into-the-wild.jpg I first heard the story of Chris McCandless and the story told in Into the Wild in Pittsburgh when I first heard the folk duo, Harrod and Funck, and their song, Walk into the Wild. By far the best song on the subject, in my opinion.

Recently, I decided to see the movie, and having seen the movie, thought I should read the book. The book provided some good detail, but I actually thought the movie told the story better, helping us to better understand Chris. I’m going to be commenting on the story from here on out, so be aware there are spoilers ahead. This is my interpretation…

In 1990, after Chris finished college, he dropped out of sight and out of contact with everyone he knew, including his family. He gave his life savings to OXFAM, abandoned his car, burned the rest of his money, and hitchhiked around the country, working as necessary, even changed his name. Ultimately, he ventured to Alaska to live in the wild, and while he did do his research, his lack of actual wilderness experience coupled with a few key mistakes were his undoing. He was disenchanted with facades he unearthed about his parents and with much of the materialistic society, and this coming from an affluent family near DC. He was someone who distrusted what came easily, and found meaning in going beyond what was comfortable.
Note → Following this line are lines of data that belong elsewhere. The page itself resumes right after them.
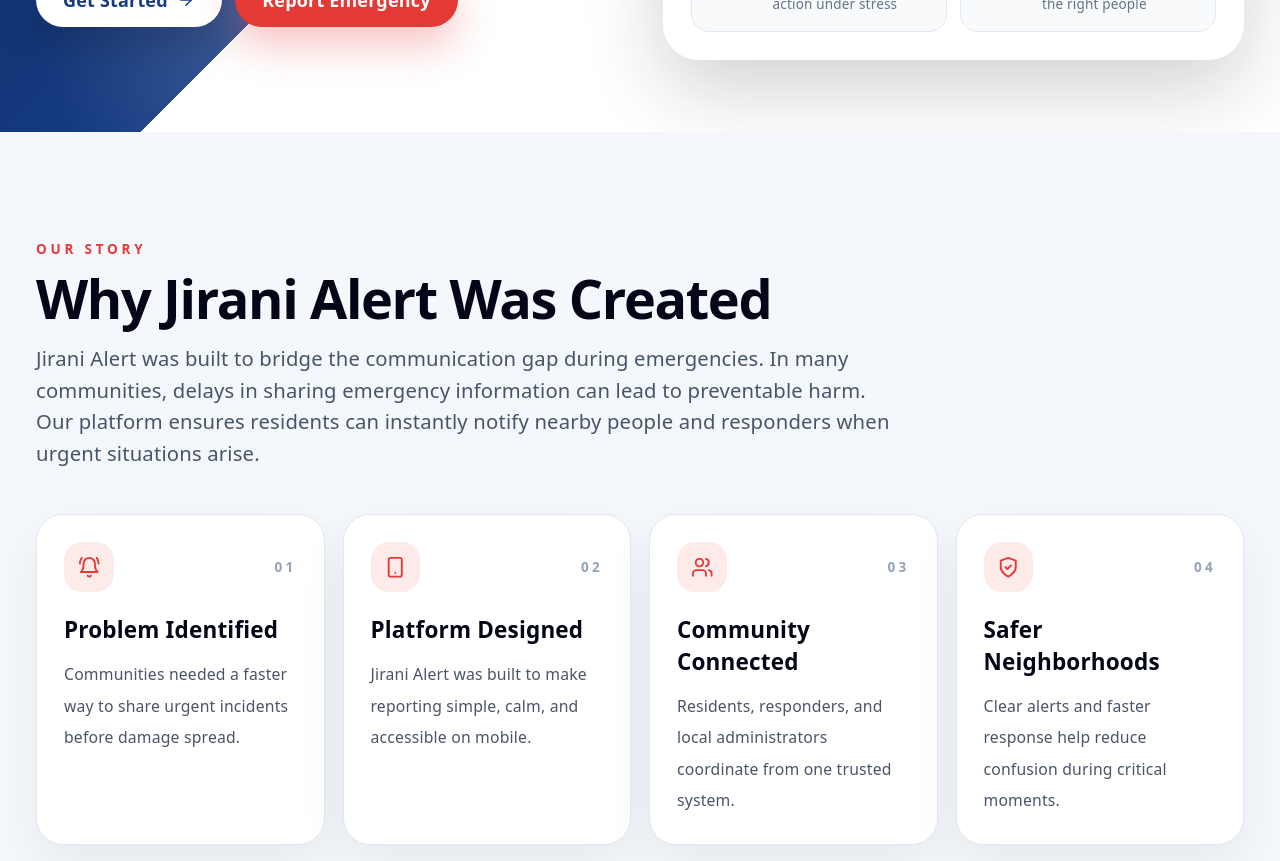
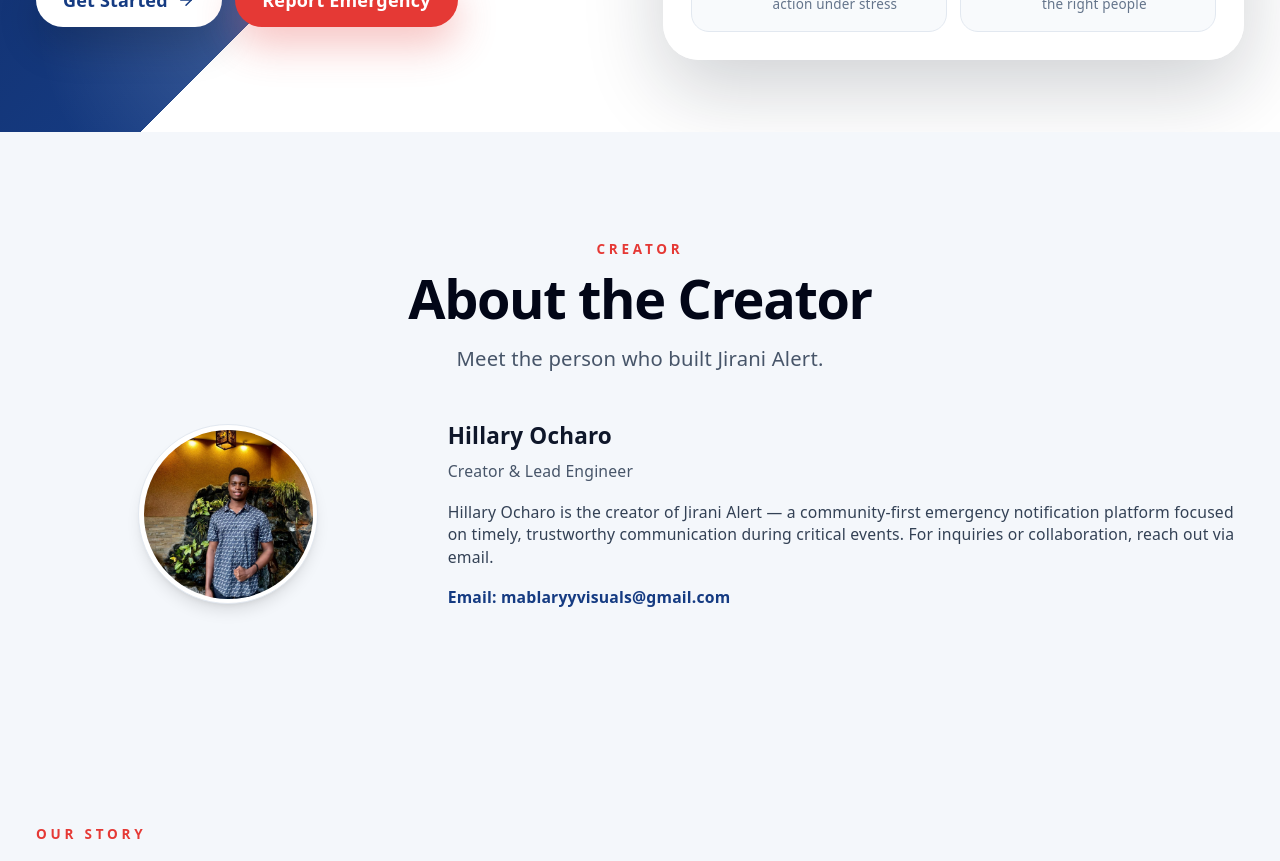
Before and after one commit to frazier964/jirani-alert-frontend, a React (Vite) app in the folder jiranialert/frontend/: page /about in a window 1280 px wide. Shown: the part 660-1521 px from the top of the page. Built offline with nearby package versions, Linux system fonts and the light colour scheme; no server answers.

Commit message:
profilepicture

```diff
--- a/jiranialert/frontend/src/components/UI/Avatar.jsx
+++ b/jiranialert/frontend/src/components/UI/Avatar.jsx
@@ -15,9 +15,12 @@
         <img
           src={src}
           alt={alt}
-          className="w-full h-full object-cover"
+          className="w-full h-full object-cover object-center"
           style={{ width: size, height: size }}
           onError={() => setImageError(true)}
+          loading="eager"
+          decoding="auto"
+          fetchpriority="high"
         />
       ) : (
         <User className="text-slate-400" size={Math.max(size - 12, 16)} />
--- a/jiranialert/frontend/src/pages/shared/About.jsx
+++ b/jiranialert/frontend/src/pages/shared/About.jsx
@@ -190,6 +190,38 @@
                 </div>
               </div>
             </motion.div>
+          </div>
+        </section>
+
+        <section className="px-4 py-16 sm:px-6 lg:px-8 lg:py-24">
+          <div className="mx-auto max-w-7xl">
+            <SectionTitle
+              eyebrow="Creator"
+              title="About the Creator"
+              description="Meet the person who built Jirani Alert."
+              align="center"
+            />
+
+            <div className="mt-10 grid gap-6 md:grid-cols-3 items-center">
+              <div className="md:col-span-1 flex justify-center">
+                <div className="h-36 w-36 rounded-full border border-slate-200 bg-white p-1 shadow-lg sm:h-40 sm:w-40">
+                  <img
+                    src="/creator-photo.jpg"
+                    alt="Hillary Ocharo"
+                    loading="eager"
+                    decoding="async"
+                    className="h-full w-full rounded-full object-cover object-center"
+                  />
+                </div>
+              </div>
+
+              <div className="md:col-span-2">
+                <h3 className="text-xl font-extrabold text-slate-900">Hillary Ocharo</h3>
+                <p className="mt-2 text-sm text-slate-600">Creator & Lead Engineer</p>
+                <p className="mt-4 text-sm text-slate-700">Hillary Ocharo is the creator of Jirani Alert — a community-first emergency notification platform focused on timely, trustworthy communication during critical events. For inquiries or collaboration, reach out via email.</p>
+                <p className="mt-4 text-sm font-semibold text-[#153b82]">Email: mablaryyvisuals@gmail.com</p>
+              </div>
+            </div>
           </div>
         </section>
 
--- a/jiranialert/frontend/src/pages/shared/Home.jsx
+++ b/jiranialert/frontend/src/pages/shared/Home.jsx
@@ -532,6 +532,7 @@
 
           <div className="mt-10 pt-6 border-t border-slate-800 text-sm text-slate-500 flex flex-col sm:flex-row gap-2 sm:items-center sm:justify-between">
             <p>&copy; {new Date().getFullYear()} Jirani Alert. All rights reserved.</p>
+            <p className="text-sm">Creator: Hillary Ocharo</p>
             <p className="inline-flex items-center gap-2">
               <CheckCircle2 className="h-4 w-4 text-emerald-400" />
               Real-time verified emergency reporting
```
Also changed, not shown: jiranialert/frontend/public/creator-photo.jpg (added).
“Long captivated by the writings of Leo Tolstoy, McCandless particularly admired how the great novelist had forsaken a life of wealth and privilege to wander among the destitute. In college McCandless began emulating Tolstoy’s asceticism and moral rigor to a degree that first astonished, and then alarmed, those who were close to him.” (Krakauer, Author’s Note)

Some admire him, some think him an idiot. I think that cutting himself off entirely from his family and everybody he knew was selfish, running, taking the easy way out. Yet, I relate to him too. I’m idealistic myself, and there is a lot of modern society that can be disenchanting. And let me tell you, it’s a lonely road being an idealistic. Chris was very intelligent, and could likely see through a lot of people’s facades. It’s the kind of thing that can make you more easily cynical.

Chris had a keen sense of adventure, loved a good challenge, and took his fair share of risks. We sometimes let society hold us back when, really, it’s our choice to go with the flow. Chris went so far as to spurn society, though he seemed to enjoy the people he met in his journey. He loved nature, and the idea of surviving in the Alaskan wild had a romance to it. It was also a way to escape the pressures of society for awhlie, perhaps a retreat of sorts.

At one point on his journey, he wrote a man he had connected with a letter that included the following:
“You are wrong if you think Joy emanates only or principally from human relationships. God has placed it all around us. It is in everything and anything we might experience. We just have to have the courage to turn our habitual lifestyle and engage in unconventional living.” (Krakauer, 57)

As a Christian, I can say that Joy emanates from God. As for what can make us happy, the two commandments, intertwined, are love God and neighbor. In that sense, Joy is more the result of giving of our lives to God and others, rather than what we get from life. The Bible is very much about community. Faith is lived out in community, we shape each other, are encouraged by each other. I really like God’s world, it itself speaks, but I am reminded of a statement by Freeman Miller, an Amish man who moved to Philadelphia, who said that when he really started thinking about it, he realized God’s most beautiful creation is people.

Before Chris died, he was reading a passage of one of his books, and wrote, “Happiness only real when shared.”

He seems, to me, to have been a seeker. Perhaps he would have found his way, had he made it out of the wild.

Krakauer, Jon. Into the Wild. New York: Anchor Books. 1996.